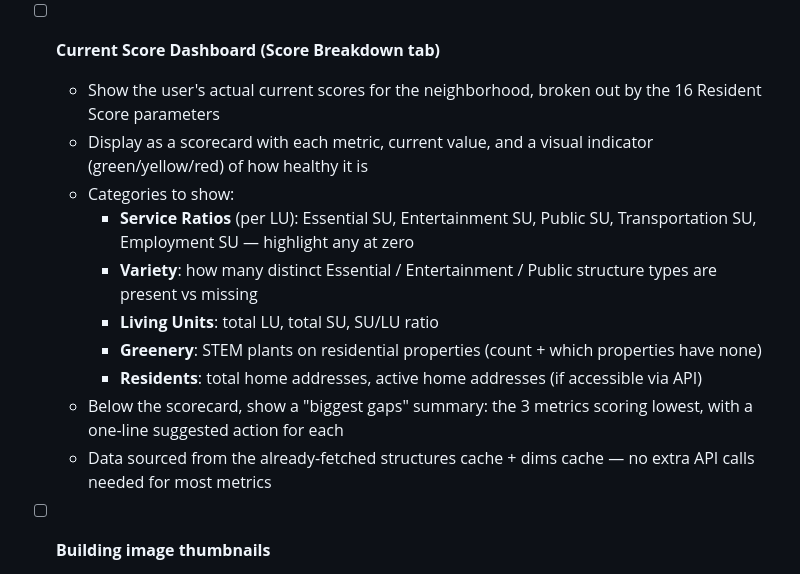
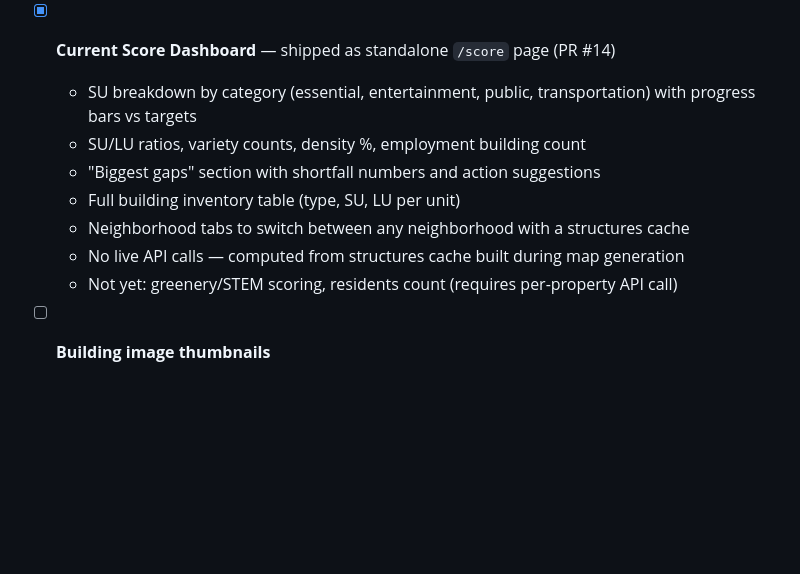
Before and after one commit to MatthewPugliese/upland, a Markdown page: docs/NEIGHBORHOOD_OPTIMIZER_PLAN.md, the part around the change. Drawn GitHub-style; blank space fills up the shorter version.

Commit message:
docs: mark Score Dashboard complete in optimizer plan (#15)
Co-authored-by: Claude Sonnet 4.6 <noreply@anthropic.com>

```diff
--- a/docs/NEIGHBORHOOD_OPTIMIZER_PLAN.md
+++ b/docs/NEIGHBORHOOD_OPTIMIZER_PLAN.md
@@ -203,17 +203,14 @@ dongan_hills_zone_map.py
   - Output tabs: Interactive Map | Recommendation Table | Score Breakdown
   - Mobile-friendly
 
-- [ ] **Current Score Dashboard (Score Breakdown tab)**
-  - Show the user's actual current scores for the neighborhood, broken out by the 16 Resident Score parameters
-  - Display as a scorecard with each metric, current value, and a visual indicator (green/yellow/red) of how healthy it is
-  - Categories to show:
-    - **Service Ratios** (per LU): Essential SU, Entertainment SU, Public SU, Transportation SU, Employment SU — highlight any at zero
-    - **Variety**: how many distinct Essential / Entertainment / Public structure types are present vs missing
-    - **Living Units**: total LU, total SU, SU/LU ratio
-    - **Greenery**: STEM plants on residential properties (count + which properties have none)
-    - **Residents**: total home addresses, active home addresses (if accessible via API)
-  - Below the scorecard, show a "biggest gaps" summary: the 3 metrics scoring lowest, with a one-line suggested action for each
-  - Data sourced from the already-fetched structures cache + dims cache — no extra API calls needed for most metrics
+- [x] **Current Score Dashboard** — shipped as standalone `/score` page (PR #14)
+  - SU breakdown by category (essential, entertainment, public, transportation) with progress bars vs targets
+  - SU/LU ratios, variety counts, density %, employment building count
+  - "Biggest gaps" section with shortfall numbers and action suggestions
+  - Full building inventory table (type, SU, LU per unit)
+  - Neighborhood tabs to switch between any neighborhood with a structures cache
+  - No live API calls — computed from structures cache built during map generation
+  - Not yet: greenery/STEM scoring, residents count (requires per-property API call)
 
 - [ ] **Building image thumbnails**
   - The API already returns `buildingImage` (e.g. `apartment_new/apartment_baked.png`) on every structure
```
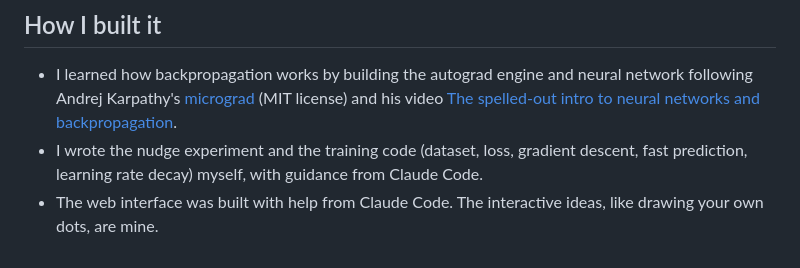
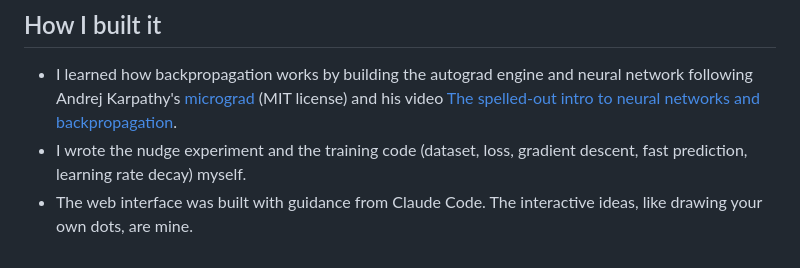
Before and after one commit to kenneth13he/Neural-Network-Project, a Markdown page: README.md, the part around the change. GitHub-like rendering.

```diff
--- a/README.md
+++ b/README.md
@@ -67,5 +67,5 @@ python3 train.py
 ## How I built it
 
 - I learned how backpropagation works by building the autograd engine and neural network following Andrej Karpathy's [micrograd](https://github.com/karpathy/micrograd) (MIT license) and his video [The spelled-out intro to neural networks and backpropagation](https://www.youtube.com/watch?v=VMj-3S1tku0).
-- I wrote the nudge experiment and the training code (dataset, loss, gradient descent, fast prediction, learning rate decay) myself, with guidance from Claude Code.
-- The web interface was built with help from Claude Code. The interactive ideas, like drawing your own dots, are mine.
+- I wrote the nudge experiment and the training code (dataset, loss, gradient descent, fast prediction, learning rate decay) myself.
+- The web interface was built with guidance from Claude Code. The interactive ideas, like drawing your own dots, are mine.
```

◇ ◇ ◇

> Exercise requirements:
Would you give the number of lines in this listing that include "from"? Only the number, please.

> Answer box:
5